* **TASK TO COMPLETE**
When the string "colgroup" appears in a line of the records, show the whole line.

* **INFORMATION PROVIDED**
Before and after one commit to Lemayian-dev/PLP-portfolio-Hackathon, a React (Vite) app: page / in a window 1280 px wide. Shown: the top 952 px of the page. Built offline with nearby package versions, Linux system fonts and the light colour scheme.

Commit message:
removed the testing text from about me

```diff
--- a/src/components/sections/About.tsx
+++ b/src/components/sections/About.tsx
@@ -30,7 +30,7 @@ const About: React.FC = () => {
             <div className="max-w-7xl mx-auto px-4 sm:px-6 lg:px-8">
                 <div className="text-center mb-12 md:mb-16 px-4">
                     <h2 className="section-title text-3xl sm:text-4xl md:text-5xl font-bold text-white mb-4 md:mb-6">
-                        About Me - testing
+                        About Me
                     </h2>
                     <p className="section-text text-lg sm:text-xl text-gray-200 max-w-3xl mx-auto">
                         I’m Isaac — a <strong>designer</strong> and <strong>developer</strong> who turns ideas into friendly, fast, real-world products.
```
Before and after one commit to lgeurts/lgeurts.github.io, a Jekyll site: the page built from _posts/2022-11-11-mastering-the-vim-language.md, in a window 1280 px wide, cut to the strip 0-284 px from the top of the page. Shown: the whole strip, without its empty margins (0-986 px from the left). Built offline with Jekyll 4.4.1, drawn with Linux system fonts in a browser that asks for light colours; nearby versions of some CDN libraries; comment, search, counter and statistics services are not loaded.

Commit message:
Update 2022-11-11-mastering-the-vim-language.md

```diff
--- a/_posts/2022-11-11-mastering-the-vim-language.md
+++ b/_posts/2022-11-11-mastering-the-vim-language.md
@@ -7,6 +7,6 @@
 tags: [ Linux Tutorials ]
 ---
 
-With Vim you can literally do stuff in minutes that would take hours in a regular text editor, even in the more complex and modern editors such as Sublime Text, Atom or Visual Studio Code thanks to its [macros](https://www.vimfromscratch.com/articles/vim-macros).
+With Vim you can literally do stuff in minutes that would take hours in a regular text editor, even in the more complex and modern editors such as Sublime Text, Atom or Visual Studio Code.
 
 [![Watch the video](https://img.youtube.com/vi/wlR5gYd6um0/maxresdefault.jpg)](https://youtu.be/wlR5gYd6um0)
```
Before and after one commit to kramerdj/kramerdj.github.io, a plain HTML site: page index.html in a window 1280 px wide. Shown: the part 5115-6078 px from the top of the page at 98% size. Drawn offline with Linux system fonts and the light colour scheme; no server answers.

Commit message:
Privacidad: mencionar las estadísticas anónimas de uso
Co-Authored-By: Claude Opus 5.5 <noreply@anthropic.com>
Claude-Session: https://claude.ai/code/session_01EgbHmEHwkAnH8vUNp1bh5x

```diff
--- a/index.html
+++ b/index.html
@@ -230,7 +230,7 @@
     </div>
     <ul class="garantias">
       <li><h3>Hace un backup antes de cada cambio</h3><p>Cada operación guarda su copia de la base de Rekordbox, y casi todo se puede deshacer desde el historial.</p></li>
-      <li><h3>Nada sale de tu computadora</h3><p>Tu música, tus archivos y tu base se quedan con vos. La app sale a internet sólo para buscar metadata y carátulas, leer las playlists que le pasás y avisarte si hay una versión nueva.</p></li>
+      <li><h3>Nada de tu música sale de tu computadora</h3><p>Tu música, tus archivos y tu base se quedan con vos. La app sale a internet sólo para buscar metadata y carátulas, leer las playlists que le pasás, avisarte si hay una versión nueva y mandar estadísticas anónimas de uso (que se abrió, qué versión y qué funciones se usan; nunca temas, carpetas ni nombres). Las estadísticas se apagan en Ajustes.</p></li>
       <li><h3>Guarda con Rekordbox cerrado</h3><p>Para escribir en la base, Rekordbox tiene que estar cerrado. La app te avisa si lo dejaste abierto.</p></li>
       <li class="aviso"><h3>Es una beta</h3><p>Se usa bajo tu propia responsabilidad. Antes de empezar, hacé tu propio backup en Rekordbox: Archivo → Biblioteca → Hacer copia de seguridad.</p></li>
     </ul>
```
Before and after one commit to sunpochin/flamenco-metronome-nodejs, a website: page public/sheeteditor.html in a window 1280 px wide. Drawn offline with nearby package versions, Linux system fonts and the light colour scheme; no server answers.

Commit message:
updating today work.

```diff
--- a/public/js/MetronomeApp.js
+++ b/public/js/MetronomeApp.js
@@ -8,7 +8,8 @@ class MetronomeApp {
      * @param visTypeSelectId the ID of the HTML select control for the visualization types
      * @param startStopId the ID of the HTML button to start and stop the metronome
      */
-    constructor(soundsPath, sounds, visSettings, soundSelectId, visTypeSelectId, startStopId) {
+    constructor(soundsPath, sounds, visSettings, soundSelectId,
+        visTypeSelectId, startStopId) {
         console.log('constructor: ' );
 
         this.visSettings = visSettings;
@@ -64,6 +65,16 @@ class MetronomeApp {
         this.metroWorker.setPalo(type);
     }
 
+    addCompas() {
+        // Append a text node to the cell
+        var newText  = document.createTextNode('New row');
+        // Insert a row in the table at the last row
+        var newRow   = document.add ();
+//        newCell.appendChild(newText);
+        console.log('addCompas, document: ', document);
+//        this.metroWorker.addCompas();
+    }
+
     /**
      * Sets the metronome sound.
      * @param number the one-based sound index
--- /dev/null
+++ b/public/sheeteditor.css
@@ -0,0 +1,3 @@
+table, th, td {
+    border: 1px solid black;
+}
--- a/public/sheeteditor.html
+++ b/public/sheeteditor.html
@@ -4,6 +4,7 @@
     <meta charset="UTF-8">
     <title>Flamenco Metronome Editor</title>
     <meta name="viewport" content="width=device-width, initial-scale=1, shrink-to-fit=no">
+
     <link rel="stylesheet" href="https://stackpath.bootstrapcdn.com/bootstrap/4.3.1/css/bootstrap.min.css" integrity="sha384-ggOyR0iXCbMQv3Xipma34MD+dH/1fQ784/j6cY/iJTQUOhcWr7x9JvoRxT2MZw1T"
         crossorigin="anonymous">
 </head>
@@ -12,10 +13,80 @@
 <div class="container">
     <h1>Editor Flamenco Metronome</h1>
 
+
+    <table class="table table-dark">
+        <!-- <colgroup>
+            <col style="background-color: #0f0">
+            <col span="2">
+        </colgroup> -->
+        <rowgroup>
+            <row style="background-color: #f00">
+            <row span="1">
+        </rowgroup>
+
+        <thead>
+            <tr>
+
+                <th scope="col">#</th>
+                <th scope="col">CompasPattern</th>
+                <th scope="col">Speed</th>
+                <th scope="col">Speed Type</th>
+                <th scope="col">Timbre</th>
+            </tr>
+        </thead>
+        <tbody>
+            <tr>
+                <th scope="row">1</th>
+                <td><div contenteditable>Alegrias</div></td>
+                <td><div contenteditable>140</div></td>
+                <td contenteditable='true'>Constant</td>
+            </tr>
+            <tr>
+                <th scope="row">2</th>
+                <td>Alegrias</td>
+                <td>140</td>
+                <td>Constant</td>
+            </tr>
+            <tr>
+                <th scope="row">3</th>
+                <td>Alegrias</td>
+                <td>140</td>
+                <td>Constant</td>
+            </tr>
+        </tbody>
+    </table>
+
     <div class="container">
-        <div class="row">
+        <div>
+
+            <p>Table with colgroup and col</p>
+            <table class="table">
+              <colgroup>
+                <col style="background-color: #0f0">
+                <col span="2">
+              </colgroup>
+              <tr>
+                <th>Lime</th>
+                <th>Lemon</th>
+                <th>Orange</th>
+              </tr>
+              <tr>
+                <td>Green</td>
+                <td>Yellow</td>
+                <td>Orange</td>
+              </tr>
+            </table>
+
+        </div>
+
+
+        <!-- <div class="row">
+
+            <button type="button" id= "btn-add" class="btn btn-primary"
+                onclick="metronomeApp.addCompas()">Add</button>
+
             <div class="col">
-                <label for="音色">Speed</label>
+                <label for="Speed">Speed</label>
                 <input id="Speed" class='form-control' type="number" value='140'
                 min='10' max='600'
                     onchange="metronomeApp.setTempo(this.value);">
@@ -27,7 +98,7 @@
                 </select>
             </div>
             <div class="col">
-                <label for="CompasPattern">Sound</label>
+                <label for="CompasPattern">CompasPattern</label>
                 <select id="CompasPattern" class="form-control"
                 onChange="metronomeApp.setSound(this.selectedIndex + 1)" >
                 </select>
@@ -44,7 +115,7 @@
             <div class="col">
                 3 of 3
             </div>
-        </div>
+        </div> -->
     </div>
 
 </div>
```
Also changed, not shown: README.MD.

* **ANSWER SPACE**
+        <!-- <colgroup>
+        </colgroup> -->
+            <p>Table with colgroup and col</p>
+              <colgroup>
+              </colgroup>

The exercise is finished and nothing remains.